Relocation is not an Option

In addition to the above problems contributing specifically to the steadily depleting business district in Perth-Andover, several disasters have been at the forefront of our community’s history. The great fire of 1977 destroyed many businesses along Main Street Perth that were never encouraged to rebuild. And then several events of catastrophic flooding over the last 35 years have steadily eroded what was left.
 

With the last (and worst) flood only 12 months past, the overall opinion seems to be “relocation.” This idea is basically a continuation of a plan first initiated in the 1980s resulting from an earlier flooding disaster. At this time, we took the recommendations of our Governments and began moving our community landmarks and historic homes “hither and yon” to higher ground behind the village. This was the beginning of the biggest mistake we have ever made! Again, if any research was done at all, the evidence is proof-positive that “community relocation never works” – this is not an opinion – it’s a fact! Relocation of segments or complete communities, immediately destroy their internal fibre and history – the most important aspects of every community’s existence. When you add to this equation, the total lack of planning and organization in implementation, the result is what we have partially completed now – homes and businesses moved “anywhere and everywhere” in abandoned potato fields and quickly sub-divided farmland up and away from the river plain. This is not, or ever will be Perth-Andover again! In years to come we will simply be “a scattered community of homes along the highway “somewhere between Florenceville and Grand Falls!” In order to survive, we must formulate an immediate plan to preserve as much of the village as remains – securing its businesses and residents from the threat of future flooding.
 

One viable option that has been discussed in the past, would be to create an “elevated bench terrace” along the back streets of both villages to accommodate the moving “up and back” of businesses and residents. This would accomplish several goals: It would virtually guarantee their future safety from future river flooding; it would develop excellent areas for residential and business expansion within the community; these new “front streets” would allow further development options of increased areas along the river which may include such ideas as tree-lined boulevards, green areas and possibly the construction of aesthetic diking systems along the riverbank to further divert spring flows. Although totally transforming the look of our village, this option would allow us to “remain” in our present location, add greatly to its potential for future development and aesthetic beauty!
 

Attack on the Future!
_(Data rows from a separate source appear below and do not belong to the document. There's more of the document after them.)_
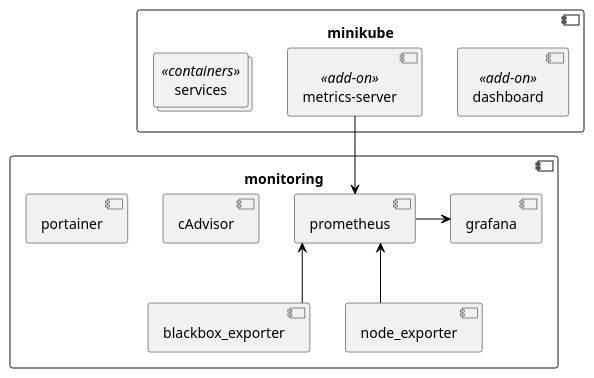
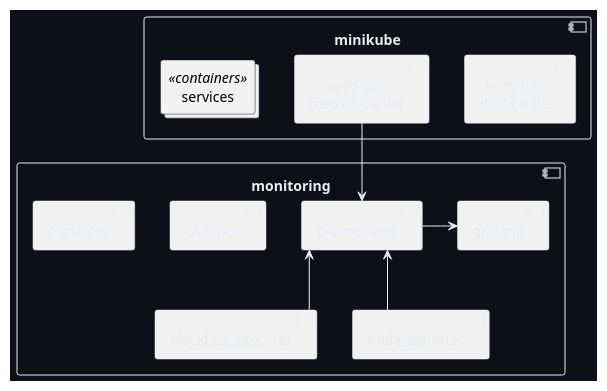
Before and after one commit to sebastian-sommerfeld-io/k8s-playground: the diagram in README.adoc, drawn with PlantUML. The commit also changed 1 other file, not shown here.

Commit message:
changed plantuml style

```diff
--- a/README.adoc
+++ b/README.adoc
@@ -37,39 +37,61 @@
 [plantuml, puml-build-image, svg]
 ----
 @startuml
 
 skinparam linetype ortho
 skinparam monochrome false
 skinparam componentStyle uml2
-skinparam backgroundColor #fff
-skinparam ArrowColor black
-skinparam NoteBorderColor Grey
-skinparam NoteBackgroundColor #fdfdfd
+skinparam backgroundColor #0D1117
+skinparam ArrowColor #e6edf3
+skinparam NoteBorderColor #e6edf3
+skinparam NoteFontColor #e6edf3
+skinparam NoteBackgroundColor transparent
+skinparam ComponentBorderColor #e6edf3
+skinparam ComponentFontColor #e6edf3
+skinparam DatabaseBorderColor #e6edf3
+skinparam DatabaseBackgroundColor #444
+skinparam DatabaseFontColor #e6edf3
+skinparam FileBorderColor #e6edf3
+skinparam FileFontColor #e6edf3
+skinparam ControlBorderColor #e6edf3
+skinparam ControlFontColor #e6edf3
+skinparam RectangleBackgroundColor transparent
+skinparam RectangleBorderColor #e6edf3
+skinparam RectangleFontColor #e6edf3
+skinparam ControlBackgroundColor transparent
+skinparam ControlBorderColor #e6edf3
+skinparam ControlFontColor #e6edf3
+skinparam HexagonBackgroundColor transparent
+skinparam HexagonBorderColor #e6edf3
+skinparam HexagonFontColor #e6edf3
+skinparam ArtifactBackgroundColor #444
+skinparam ArtifactBorderColor #e6edf3
+skinparam ArtifactFontColor #e6edf3
 skinparam defaultTextAlignment center
 skinparam activity {
 FontName Ubuntu
 }
 
 component minikube {
     component dashboard <<add-on>>
     component metrics_server as "metrics-server" <<add-on>>
     collections services <<containers>>
 }
 
 component monitoring {
     component prometheus
     component grafana
     component blackbox_exporter
     component node_exporter
     component cAdvisor
     component portainer
     
     prometheus -> grafana
     node_exporter -up-> prometheus
     blackbox_exporter -up-> prometheus
 }
 
 metrics_server -down-> prometheus
 
 @enduml
 ----
```
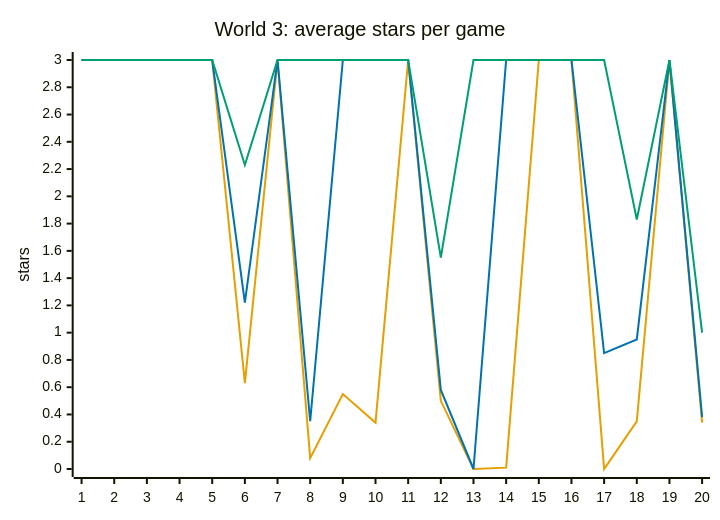
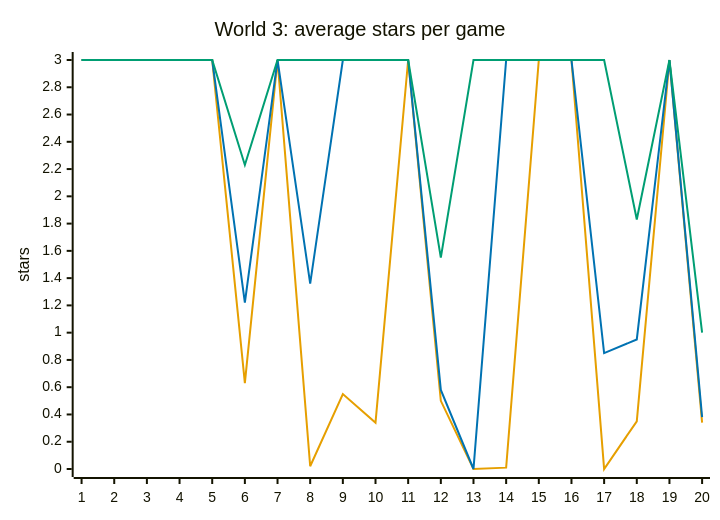
Before and after one commit to Pavelya/dots: the sixth of 8 diagrams in docs/design/difficulty.md, drawn with Mermaid. The commit also changed other lines of this file and 3 other files, not shown here.

````diff
--- a/docs/design/difficulty.md
+++ b/docs/design/difficulty.md
@@ -234,10 +237,10 @@
 ```mermaid
 %%{init: {"themeVariables": {"xyChart": {"plotColorPalette": "#E69F00, #0072B2, #009E73, #999999"}}}}%%
 xychart-beta
     title "World 3: average stars per game"
     x-axis ["1", "2", "3", "4", "5", "6", "7", "8", "9", "10", "11", "12", "13", "14", "15", "16", "17", "18", "19", "20"]
     y-axis "stars" 0 --> 3
-    line [3.00, 3.00, 3.00, 3.00, 3.00, 0.63, 3.00, 0.08, 0.55, 0.34, 3.00, 0.50, 0.00, 0.01, 3.00, 3.00, 0.00, 0.35, 3.00, 0.34]
-    line [3.00, 3.00, 3.00, 3.00, 3.00, 1.22, 3.00, 0.35, 3.00, 3.00, 3.00, 0.58, 0.00, 3.00, 3.00, 3.00, 0.85, 0.95, 3.00, 0.38]
+    line [3.00, 3.00, 3.00, 3.00, 3.00, 0.63, 3.00, 0.02, 0.55, 0.34, 3.00, 0.50, 0.00, 0.01, 3.00, 3.00, 0.00, 0.35, 3.00, 0.34]
+    line [3.00, 3.00, 3.00, 3.00, 3.00, 1.22, 3.00, 1.36, 3.00, 3.00, 3.00, 0.58, 0.00, 3.00, 3.00, 3.00, 0.85, 0.95, 3.00, 0.38]
     line [3.00, 3.00, 3.00, 3.00, 3.00, 2.23, 3.00, 3.00, 3.00, 3.00, 3.00, 1.55, 3.00, 3.00, 3.00, 3.00, 3.00, 1.83, 3.00, 1.00]
 ```
````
So, what can be done? Do we simply accept this modern-day evolution of shopping, and disaster destruction? Are these simply “facts of life” that will eventually lead to the demise of our community? If you do any research at all, the evidence is everywhere! Hundreds of small communities have disappeared, or are on the verge of fading away with very similar parameters and situations that our village currently displays. Most, have simply accepted the eventual . . .
 

However, “desperate times call for desperate measures” and I feel that the ONLY WAY to save our community, will be to drastically adjust our way of thinking immediately by adopting a much more aggressive and unique platform for rejuvenation. Several stages of community rebirth will be necessary to implement this solution:
 

Organization and Planning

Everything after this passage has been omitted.